What is expected:
Without altering a word, return the records below, but exclude the pictures.

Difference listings

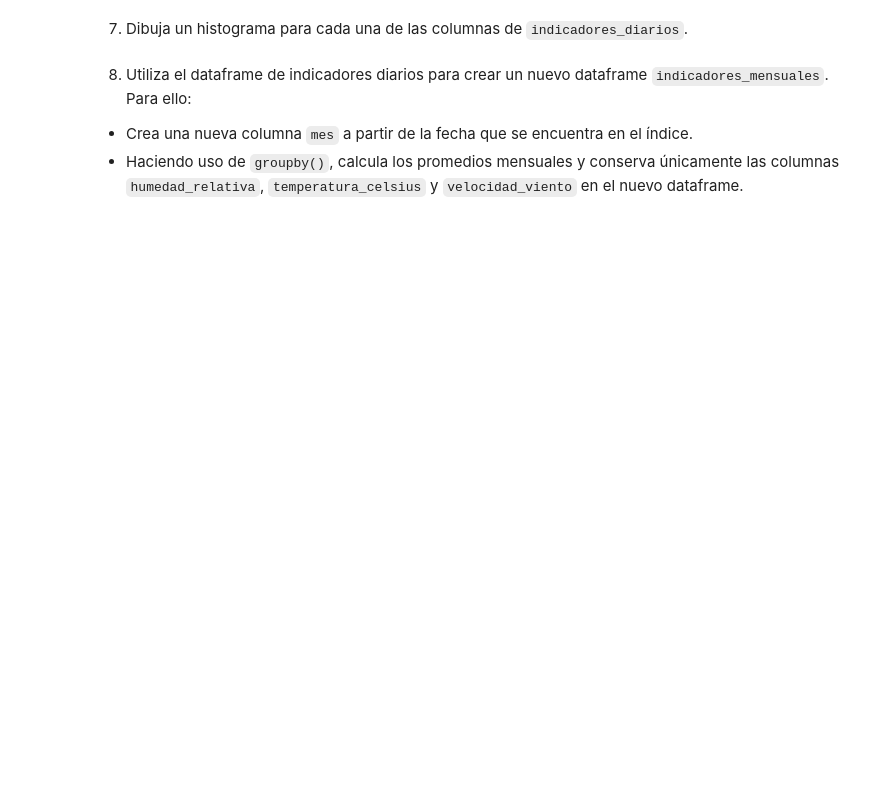
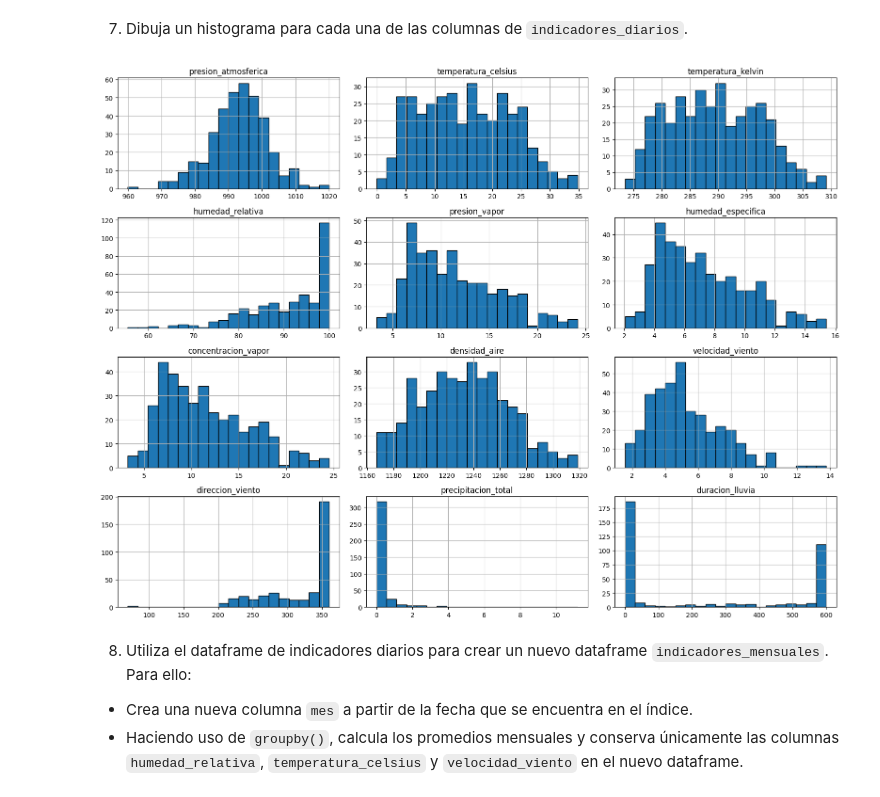
Before and after one commit to AlejandroC-25/Ciencia-y-analitica-de-datos-A00835060-, a Jupyter notebook: Actividad2AnalisisPandas.ipynb, the cells around one changed output. Cells and saved outputs as stored; diff of their text form; code cells hidden in the pictures; blank space fills up the shorter version.

```diff
--- a/Actividad2AnalisisPandas.ipynb
+++ b/Actividad2AnalisisPandas.ipynb
@@ -64,3 +167,11 @@ pd.set_option('display.max_columns', None)
 3. Determina la cantidad de valores únicos de cada columna.
 - La columna `medicion` tiene un valor menos que el número total de filas del dataframe, lo que indica que hay una fecha duplicada. Identifica cuál es.
 - Comprueba si las demás columnas también contienen los mismos valores; si es así, elimina  uno de los registros duplicados.
+# %%
+print(weather_df.nunique())
+
+registro_duplicado = weather_df[weather_df.duplicated(subset='medicion', keep=False)]
+display(registro_duplicado)
+
+weather_df = weather_df.drop_duplicates(subset='medicion', keep='first').reset_index(drop=True)
+print(f'Registros luego de eliminar el duplicado: {weather_df.shape[0]}')
@@ -69,3 +201,13 @@ pd.set_option('display.max_columns', None)
 - ¿Por qué son 144 horas diferentes?
 - La cantidad de combinaciones únicas de fecha y hora no coincide con el número total de mediciones. Aunque no haya valores NaN, esto no garantiza que no se hayan omitido registros. Identifica las fechas en las que faltan mediciones.
 - Una vez concluido el análisis de mediciones faltantes, elimina todos los registros que no correspondan al año 2020 y la columna `medicion`.
+# %%
+print(weather_df.nunique())
+
+mediciones_por_fecha = weather_df.groupby('fecha').size()
+fechas_incompletas = mediciones_por_fecha[mediciones_por_fecha != 144]
+print('Fechas con un número de mediciones distinto de 144:')
+print(fechas_incompletas)
+
+weather_df = weather_df[weather_df['medicion'].dt.year == 2020].drop(columns=['medicion']).reset_index(drop=True)
+print(f'Dimensión final de weather_df: {weather_df.shape}')
@@ -74,3 +234,20 @@ pd.set_option('display.max_columns', None)
 - ¿Cuál fue la máxima precipitación y a qué fecha pertenece?
 - ¿Cuáles fueron los tres días con las velocidades de viento más altas registradas?
 - ¿Cuántos días rebasaron el 90% de humedad relativa y los 30° celsius?
+# %%
+indicadores_diarios = weather_df.groupby('fecha').max(numeric_only=True)
+display(indicadores_diarios.head())
+
+precip_max = indicadores_diarios['precipitacion_total'].max()
+fecha_precip_max = indicadores_diarios['precipitacion_total'].idxmax()
+print(f'Precipitación máxima: {precip_max} mm — fecha: {fecha_precip_max}')
+
+top3_viento = indicadores_diarios['velocidad_viento'].sort_values(ascending=False).head(3)
+print('Top 3 días con mayor velocidad de viento:')
+print(top3_viento)
+
+dias_extremos = indicadores_diarios[(indicadores_diarios['humedad_relativa'] > 90) &
+                                     (indicadores_diarios['temperatura_celsius'] > 30)]
+print(f'Días con humedad relativa > 90% y temperatura > 30°C simultáneamente: {len(dias_extremos)}')
+print(f"(De referencia: {(indicadores_diarios['humedad_relativa'] > 90).sum()} días con hr > 90%, "
+      f"{(indicadores_diarios['temperatura_celsius'] > 30).sum()} días con temp > 30°C)")
@@ -82,5 +296,11 @@ pd.set_option('display.max_columns', None)
 # %% [markdown]
 7.	Dibuja un histograma para cada una de las columnas de `indicadores_diarios`.
+# %%
+indicadores_diarios.hist(figsize=(16, 12), bins=20, edgecolor='black')
+plt.tight_layout()
+plt.show()
+# %% [output]
+[figure, added]
 # %% [markdown]
 8. Utiliza el dataframe de indicadores diarios para crear un nuevo dataframe `indicadores_mensuales`. Para ello:
 - Crea una nueva columna `mes` a partir de la fecha que se encuentra en el índice.
```
Also changed, not shown: parts of 14 cells of this notebook.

Task solution:
Before and after one commit to AlejandroC-25/Ciencia-y-analitica-de-datos-A00835060-, a Jupyter notebook: Actividad2AnalisisPandas.ipynb, the cells around one changed output. Cells and saved outputs as stored; diff of their text form; code cells hidden in the pictures; blank space fills up the shorter version.

```diff
--- a/Actividad2AnalisisPandas.ipynb
+++ b/Actividad2AnalisisPandas.ipynb
@@ -64,3 +167,11 @@ pd.set_option('display.max_columns', None)
 3. Determina la cantidad de valores únicos de cada columna.
 - La columna `medicion` tiene un valor menos que el número total de filas del dataframe, lo que indica que hay una fecha duplicada. Identifica cuál es.
 - Comprueba si las demás columnas también contienen los mismos valores; si es así, elimina  uno de los registros duplicados.
+# %%
+print(weather_df.nunique())
+
+registro_duplicado = weather_df[weather_df.duplicated(subset='medicion', keep=False)]
+display(registro_duplicado)
+
+weather_df = weather_df.drop_duplicates(subset='medicion', keep='first').reset_index(drop=True)
+print(f'Registros luego de eliminar el duplicado: {weather_df.shape[0]}')
@@ -69,3 +201,13 @@ pd.set_option('display.max_columns', None)
 - ¿Por qué son 144 horas diferentes?
 - La cantidad de combinaciones únicas de fecha y hora no coincide con el número total de mediciones. Aunque no haya valores NaN, esto no garantiza que no se hayan omitido registros. Identifica las fechas en las que faltan mediciones.
 - Una vez concluido el análisis de mediciones faltantes, elimina todos los registros que no correspondan al año 2020 y la columna `medicion`.
+# %%
+print(weather_df.nunique())
+
+mediciones_por_fecha = weather_df.groupby('fecha').size()
+fechas_incompletas = mediciones_por_fecha[mediciones_por_fecha != 144]
+print('Fechas con un número de mediciones distinto de 144:')
+print(fechas_incompletas)
+
+weather_df = weather_df[weather_df['medicion'].dt.year == 2020].drop(columns=['medicion']).reset_index(drop=True)
+print(f'Dimensión final de weather_df: {weather_df.shape}')
@@ -74,3 +234,20 @@ pd.set_option('display.max_columns', None)
 - ¿Cuál fue la máxima precipitación y a qué fecha pertenece?
 - ¿Cuáles fueron los tres días con las velocidades de viento más altas registradas?
 - ¿Cuántos días rebasaron el 90% de humedad relativa y los 30° celsius?
+# %%
+indicadores_diarios = weather_df.groupby('fecha').max(numeric_only=True)
+display(indicadores_diarios.head())
+
+precip_max = indicadores_diarios['precipitacion_total'].max()
+fecha_precip_max = indicadores_diarios['precipitacion_total'].idxmax()
+print(f'Precipitación máxima: {precip_max} mm — fecha: {fecha_precip_max}')
+
+top3_viento = indicadores_diarios['velocidad_viento'].sort_values(ascending=False).head(3)
+print('Top 3 días con mayor velocidad de viento:')
+print(top3_viento)
+
+dias_extremos = indicadores_diarios[(indicadores_diarios['humedad_relativa'] > 90) &
+                                     (indicadores_diarios['temperatura_celsius'] > 30)]
+print(f'Días con humedad relativa > 90% y temperatura > 30°C simultáneamente: {len(dias_extremos)}')
+print(f"(De referencia: {(indicadores_diarios['humedad_relativa'] > 90).sum()} días con hr > 90%, "
+      f"{(indicadores_diarios['temperatura_celsius'] > 30).sum()} días con temp > 30°C)")
@@ -82,5 +296,11 @@ pd.set_option('display.max_columns', None)
 # %% [markdown]
 7.	Dibuja un histograma para cada una de las columnas de `indicadores_diarios`.
+# %%
+indicadores_diarios.hist(figsize=(16, 12), bins=20, edgecolor='black')
+plt.tight_layout()
+plt.show()
+# %% [output]
+[figure, added]
 # %% [markdown]
 8. Utiliza el dataframe de indicadores diarios para crear un nuevo dataframe `indicadores_mensuales`. Para ello:
 - Crea una nueva columna `mes` a partir de la fecha que se encuentra en el índice.
```
Also changed, not shown: parts of 14 cells of this notebook.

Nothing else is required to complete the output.